What defines a person as a visitor as opposed to a resident? That is a fantastic question!
When Looking at Geolocation Data
The biggest differentiator from a visitor to a resident is whether that person has departed more than 50 miles from their known home location.
So imagine a bubble, an invisible fence, a forcefield, or a WandaVision telekinetic energy barrier... if a device is within 50 miles of their known home location they are considered a resident. They are considered a visitor if they are outside that 50-mile known home location bubble.
The 50-mile radius in the geolocation definition of a visitor aligns with the established definition set by the U.S. Travel Association (USTA).
When Looking at Spending Data
A visitor is defined slightly differently when looking at spending data.
Similarly, a visitor is defined by the distance a person is seen from their known home location, but in spending data, we are pulling this information from their credit/debit card rather than a physical observation. In the case of spending, we have the zip code that is attached to the credit/debit card being used and the zip code attached to the merchant account.
A cardholder is counted as a visitor when the center of the cardholder zip code associated with the card used is more than 60 miles from the center of the merchant zip code.

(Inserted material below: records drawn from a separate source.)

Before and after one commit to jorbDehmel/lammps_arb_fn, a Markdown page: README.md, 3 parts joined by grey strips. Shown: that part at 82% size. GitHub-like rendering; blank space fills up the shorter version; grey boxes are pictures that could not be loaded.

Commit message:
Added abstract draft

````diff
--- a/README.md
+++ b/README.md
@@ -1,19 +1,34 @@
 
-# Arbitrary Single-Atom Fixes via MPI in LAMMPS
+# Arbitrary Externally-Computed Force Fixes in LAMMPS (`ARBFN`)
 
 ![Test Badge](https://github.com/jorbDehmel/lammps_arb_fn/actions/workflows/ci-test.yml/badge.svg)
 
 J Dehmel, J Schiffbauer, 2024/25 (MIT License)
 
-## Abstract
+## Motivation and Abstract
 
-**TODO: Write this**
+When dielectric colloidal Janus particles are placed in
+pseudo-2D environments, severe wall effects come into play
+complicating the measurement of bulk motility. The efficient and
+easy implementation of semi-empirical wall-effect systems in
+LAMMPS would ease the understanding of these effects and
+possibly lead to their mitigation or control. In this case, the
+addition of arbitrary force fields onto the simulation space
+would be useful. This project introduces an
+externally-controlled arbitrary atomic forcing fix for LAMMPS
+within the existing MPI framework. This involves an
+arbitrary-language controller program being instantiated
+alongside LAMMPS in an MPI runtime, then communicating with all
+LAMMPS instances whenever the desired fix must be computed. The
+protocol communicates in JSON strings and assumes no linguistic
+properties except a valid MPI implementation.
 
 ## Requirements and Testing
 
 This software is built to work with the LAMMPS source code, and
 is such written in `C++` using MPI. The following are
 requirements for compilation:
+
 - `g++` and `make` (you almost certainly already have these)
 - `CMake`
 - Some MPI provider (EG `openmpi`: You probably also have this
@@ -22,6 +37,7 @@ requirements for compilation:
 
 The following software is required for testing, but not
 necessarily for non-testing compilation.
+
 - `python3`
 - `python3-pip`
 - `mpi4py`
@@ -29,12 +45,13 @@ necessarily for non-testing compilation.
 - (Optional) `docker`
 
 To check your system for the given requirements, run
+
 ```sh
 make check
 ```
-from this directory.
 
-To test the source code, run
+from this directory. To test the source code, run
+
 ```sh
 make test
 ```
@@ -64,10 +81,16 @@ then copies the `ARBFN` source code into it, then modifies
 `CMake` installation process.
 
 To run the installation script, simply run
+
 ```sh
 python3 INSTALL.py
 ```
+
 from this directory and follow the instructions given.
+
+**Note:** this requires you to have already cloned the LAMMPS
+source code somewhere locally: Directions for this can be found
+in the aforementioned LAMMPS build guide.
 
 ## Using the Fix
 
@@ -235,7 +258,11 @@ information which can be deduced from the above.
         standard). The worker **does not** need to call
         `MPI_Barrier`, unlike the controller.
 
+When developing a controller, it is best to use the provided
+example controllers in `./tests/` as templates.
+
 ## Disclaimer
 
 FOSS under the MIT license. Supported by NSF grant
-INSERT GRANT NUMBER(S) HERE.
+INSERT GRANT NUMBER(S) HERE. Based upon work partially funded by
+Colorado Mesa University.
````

Really what this is defining is whether a person is in an expected or typical location relative to their day-to-day visitation pattern vs. in an unexpected location.